[The data]:
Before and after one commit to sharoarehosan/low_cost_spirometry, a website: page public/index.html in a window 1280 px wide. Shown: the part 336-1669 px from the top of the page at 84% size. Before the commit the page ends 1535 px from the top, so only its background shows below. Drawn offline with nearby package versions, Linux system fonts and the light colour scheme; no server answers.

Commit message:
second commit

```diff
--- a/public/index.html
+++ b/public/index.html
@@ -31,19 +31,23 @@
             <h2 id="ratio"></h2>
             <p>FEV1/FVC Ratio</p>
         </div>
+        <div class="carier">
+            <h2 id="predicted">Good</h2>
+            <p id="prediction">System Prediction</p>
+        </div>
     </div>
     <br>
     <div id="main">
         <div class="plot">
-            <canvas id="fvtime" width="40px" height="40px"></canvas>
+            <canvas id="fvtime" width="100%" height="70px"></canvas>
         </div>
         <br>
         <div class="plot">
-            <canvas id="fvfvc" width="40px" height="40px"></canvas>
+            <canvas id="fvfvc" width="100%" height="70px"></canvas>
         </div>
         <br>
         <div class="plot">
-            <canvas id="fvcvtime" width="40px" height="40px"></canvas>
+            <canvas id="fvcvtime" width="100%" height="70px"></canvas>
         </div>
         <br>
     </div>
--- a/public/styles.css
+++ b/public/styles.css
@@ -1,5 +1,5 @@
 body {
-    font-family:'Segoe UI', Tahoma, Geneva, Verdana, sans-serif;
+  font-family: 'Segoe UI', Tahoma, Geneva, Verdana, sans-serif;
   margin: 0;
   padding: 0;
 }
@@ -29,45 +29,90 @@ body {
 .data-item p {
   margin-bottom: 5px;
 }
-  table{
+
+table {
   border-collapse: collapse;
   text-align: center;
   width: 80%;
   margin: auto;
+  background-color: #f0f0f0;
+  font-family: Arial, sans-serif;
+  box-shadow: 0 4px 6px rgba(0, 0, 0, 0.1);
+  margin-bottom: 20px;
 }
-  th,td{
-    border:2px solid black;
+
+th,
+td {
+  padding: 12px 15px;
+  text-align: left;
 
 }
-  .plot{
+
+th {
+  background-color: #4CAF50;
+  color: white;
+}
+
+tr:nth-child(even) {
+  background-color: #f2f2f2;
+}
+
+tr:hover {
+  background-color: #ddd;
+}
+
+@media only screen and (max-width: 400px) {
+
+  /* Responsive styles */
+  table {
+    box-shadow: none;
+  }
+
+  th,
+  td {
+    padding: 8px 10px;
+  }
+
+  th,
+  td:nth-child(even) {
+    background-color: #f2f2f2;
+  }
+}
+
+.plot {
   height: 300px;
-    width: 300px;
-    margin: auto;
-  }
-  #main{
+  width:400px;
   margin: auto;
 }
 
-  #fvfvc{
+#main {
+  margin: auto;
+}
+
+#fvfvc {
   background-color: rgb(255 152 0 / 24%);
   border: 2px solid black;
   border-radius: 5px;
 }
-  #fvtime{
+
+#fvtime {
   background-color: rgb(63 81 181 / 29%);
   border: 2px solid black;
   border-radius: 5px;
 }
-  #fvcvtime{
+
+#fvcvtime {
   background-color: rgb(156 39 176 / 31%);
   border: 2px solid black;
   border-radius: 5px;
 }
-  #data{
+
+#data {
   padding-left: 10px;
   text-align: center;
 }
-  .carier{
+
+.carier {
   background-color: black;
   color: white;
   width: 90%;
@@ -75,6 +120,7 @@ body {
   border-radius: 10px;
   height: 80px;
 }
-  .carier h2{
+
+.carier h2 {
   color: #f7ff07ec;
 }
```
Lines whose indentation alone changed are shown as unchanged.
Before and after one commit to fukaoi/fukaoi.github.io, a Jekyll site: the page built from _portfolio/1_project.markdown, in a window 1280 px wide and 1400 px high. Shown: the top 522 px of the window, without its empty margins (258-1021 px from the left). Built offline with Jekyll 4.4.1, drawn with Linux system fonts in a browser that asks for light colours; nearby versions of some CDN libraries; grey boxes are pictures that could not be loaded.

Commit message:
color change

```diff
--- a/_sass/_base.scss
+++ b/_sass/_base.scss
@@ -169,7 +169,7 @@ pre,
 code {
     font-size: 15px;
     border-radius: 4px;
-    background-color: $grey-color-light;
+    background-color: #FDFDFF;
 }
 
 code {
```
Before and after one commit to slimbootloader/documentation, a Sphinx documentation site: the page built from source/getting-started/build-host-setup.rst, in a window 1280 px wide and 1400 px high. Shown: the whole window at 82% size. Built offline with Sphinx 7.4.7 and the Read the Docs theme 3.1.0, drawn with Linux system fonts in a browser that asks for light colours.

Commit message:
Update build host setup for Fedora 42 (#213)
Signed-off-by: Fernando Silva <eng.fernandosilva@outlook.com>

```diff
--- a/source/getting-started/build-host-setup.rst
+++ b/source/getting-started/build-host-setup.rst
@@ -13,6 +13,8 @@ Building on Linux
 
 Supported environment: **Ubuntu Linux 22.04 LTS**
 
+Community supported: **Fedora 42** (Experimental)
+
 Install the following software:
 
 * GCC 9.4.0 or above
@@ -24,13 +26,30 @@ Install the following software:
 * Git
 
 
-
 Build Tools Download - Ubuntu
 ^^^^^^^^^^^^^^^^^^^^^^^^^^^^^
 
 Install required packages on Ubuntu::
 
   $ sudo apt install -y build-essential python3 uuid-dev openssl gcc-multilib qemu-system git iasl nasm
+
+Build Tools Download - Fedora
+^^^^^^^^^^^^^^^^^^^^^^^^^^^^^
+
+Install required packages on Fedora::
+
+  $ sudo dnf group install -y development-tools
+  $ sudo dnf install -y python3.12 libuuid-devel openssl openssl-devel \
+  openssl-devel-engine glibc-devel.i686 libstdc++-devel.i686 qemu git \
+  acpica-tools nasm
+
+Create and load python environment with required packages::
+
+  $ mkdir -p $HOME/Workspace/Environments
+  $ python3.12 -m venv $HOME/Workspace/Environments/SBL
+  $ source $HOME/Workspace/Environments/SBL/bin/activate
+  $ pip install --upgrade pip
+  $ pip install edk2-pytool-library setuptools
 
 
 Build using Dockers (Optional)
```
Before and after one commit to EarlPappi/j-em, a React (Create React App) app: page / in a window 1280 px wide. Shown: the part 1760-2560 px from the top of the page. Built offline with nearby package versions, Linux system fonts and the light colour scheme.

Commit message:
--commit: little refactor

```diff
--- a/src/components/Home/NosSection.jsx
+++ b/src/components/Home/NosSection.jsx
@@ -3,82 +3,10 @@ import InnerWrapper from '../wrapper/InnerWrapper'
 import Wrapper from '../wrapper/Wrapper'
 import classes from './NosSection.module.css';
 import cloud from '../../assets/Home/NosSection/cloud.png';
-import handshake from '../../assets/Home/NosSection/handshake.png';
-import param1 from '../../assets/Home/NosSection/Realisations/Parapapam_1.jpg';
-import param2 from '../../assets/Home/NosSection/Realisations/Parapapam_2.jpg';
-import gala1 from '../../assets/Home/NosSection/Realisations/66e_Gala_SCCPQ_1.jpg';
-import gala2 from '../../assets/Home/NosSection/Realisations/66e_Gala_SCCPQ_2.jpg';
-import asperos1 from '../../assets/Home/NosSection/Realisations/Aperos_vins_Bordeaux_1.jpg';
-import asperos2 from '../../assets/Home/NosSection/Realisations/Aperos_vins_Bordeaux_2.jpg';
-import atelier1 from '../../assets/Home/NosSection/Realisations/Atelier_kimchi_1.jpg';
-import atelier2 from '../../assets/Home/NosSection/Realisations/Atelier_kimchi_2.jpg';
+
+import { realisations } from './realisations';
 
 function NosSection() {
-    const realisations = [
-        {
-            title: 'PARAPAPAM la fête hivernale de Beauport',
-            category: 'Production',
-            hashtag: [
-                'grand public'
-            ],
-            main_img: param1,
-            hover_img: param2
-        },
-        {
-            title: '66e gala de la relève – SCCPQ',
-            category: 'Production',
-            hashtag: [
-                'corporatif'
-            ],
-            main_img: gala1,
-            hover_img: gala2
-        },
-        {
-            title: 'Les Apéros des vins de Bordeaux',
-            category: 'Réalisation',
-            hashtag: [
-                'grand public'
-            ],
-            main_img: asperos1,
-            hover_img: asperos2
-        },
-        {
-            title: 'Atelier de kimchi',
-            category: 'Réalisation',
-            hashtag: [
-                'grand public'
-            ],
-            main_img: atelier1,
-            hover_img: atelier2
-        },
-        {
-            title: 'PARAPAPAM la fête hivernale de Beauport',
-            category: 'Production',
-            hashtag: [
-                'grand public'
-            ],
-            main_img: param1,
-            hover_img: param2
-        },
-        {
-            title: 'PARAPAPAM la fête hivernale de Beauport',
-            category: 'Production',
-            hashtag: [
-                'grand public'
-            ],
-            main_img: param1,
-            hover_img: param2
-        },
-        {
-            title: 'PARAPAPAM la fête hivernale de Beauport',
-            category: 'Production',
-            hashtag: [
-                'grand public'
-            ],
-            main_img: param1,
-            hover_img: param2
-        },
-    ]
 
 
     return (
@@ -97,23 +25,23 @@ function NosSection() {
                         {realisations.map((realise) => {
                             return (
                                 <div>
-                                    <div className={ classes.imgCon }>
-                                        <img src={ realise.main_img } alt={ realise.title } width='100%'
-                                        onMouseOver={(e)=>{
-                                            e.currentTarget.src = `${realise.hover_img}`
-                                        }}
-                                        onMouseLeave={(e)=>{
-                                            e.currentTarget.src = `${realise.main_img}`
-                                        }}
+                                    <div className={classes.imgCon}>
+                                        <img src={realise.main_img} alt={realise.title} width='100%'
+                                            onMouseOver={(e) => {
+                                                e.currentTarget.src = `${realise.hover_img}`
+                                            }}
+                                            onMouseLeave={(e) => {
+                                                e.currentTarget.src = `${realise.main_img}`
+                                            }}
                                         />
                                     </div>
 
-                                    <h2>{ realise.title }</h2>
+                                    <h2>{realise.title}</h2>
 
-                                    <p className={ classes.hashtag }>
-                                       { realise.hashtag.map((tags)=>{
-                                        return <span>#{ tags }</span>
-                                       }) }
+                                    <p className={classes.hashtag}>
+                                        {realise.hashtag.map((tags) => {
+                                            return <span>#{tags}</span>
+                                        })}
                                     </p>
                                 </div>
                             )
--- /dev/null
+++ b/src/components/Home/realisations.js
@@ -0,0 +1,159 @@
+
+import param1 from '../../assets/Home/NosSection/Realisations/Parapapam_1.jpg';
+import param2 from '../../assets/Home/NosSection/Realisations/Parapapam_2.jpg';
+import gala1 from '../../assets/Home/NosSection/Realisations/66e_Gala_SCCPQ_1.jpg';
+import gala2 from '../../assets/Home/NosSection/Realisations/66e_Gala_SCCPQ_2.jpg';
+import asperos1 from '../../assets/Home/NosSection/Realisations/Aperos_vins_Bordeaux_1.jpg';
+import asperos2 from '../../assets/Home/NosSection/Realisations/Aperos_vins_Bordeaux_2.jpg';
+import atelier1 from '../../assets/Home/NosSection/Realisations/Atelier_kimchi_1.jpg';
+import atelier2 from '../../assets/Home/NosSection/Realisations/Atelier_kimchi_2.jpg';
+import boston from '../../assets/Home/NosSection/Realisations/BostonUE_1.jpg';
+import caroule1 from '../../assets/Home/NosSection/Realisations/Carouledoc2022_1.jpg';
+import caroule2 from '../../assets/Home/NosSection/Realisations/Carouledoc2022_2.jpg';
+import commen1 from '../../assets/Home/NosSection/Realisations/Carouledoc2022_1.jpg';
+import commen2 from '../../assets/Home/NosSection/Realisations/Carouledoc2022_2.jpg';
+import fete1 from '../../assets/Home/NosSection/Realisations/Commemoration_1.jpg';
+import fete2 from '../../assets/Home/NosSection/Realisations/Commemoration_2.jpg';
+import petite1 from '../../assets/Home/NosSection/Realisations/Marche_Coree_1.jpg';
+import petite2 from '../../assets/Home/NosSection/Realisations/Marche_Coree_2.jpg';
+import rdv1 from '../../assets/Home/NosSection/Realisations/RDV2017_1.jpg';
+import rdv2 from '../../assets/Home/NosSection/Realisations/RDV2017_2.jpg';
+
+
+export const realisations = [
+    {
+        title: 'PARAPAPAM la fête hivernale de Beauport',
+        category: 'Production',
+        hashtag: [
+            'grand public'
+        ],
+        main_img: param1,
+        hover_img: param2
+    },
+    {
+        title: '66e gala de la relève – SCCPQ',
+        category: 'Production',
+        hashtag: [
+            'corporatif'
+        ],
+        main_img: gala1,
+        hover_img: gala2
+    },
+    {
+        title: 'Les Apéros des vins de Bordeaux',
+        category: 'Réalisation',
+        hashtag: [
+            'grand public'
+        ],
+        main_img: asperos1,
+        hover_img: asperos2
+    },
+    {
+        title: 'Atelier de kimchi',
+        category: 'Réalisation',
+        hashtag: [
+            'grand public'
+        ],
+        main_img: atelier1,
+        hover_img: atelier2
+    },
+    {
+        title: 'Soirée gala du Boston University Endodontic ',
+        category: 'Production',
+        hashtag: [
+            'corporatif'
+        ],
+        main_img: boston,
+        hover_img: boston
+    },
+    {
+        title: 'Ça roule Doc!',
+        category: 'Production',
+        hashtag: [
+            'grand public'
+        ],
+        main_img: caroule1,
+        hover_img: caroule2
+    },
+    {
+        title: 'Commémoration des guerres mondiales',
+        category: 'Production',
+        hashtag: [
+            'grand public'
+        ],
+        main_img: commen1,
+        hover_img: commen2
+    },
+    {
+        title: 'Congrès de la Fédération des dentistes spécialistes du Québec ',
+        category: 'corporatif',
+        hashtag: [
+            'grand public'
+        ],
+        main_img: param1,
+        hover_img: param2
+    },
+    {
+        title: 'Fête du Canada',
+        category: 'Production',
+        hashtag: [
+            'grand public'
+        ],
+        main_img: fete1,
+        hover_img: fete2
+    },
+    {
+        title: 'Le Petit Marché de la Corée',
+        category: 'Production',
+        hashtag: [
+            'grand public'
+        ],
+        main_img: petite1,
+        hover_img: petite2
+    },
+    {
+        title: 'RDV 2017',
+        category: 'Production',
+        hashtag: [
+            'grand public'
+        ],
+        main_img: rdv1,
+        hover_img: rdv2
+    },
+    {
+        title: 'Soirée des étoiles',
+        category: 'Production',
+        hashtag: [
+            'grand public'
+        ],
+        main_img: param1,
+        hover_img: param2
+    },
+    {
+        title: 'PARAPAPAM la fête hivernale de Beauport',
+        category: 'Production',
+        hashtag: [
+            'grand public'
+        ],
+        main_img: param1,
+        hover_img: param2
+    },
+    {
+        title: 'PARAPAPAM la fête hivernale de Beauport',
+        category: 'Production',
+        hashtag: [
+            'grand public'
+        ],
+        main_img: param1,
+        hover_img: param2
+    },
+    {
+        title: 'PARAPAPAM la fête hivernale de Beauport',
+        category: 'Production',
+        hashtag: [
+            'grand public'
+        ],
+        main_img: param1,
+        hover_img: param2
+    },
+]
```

[Task to complete]: Pull every line containing the string "host" out of the data above and copy it.

[Response below]:
Before and after one commit to slimbootloader/documentation, a Sphinx documentation site: the page built from source/getting-started/build-host-setup.rst, in a window 1280 px wide and 1400 px high. Shown: the whole window at 82% size. Built offline with Sphinx 7.4.7 and the Read the Docs theme 3.1.0, drawn with Linux system fonts in a browser that asks for light colours.
Update build host setup for Fedora 42 (#213)
--- a/source/getting-started/build-host-setup.rst
+++ b/source/getting-started/build-host-setup.rst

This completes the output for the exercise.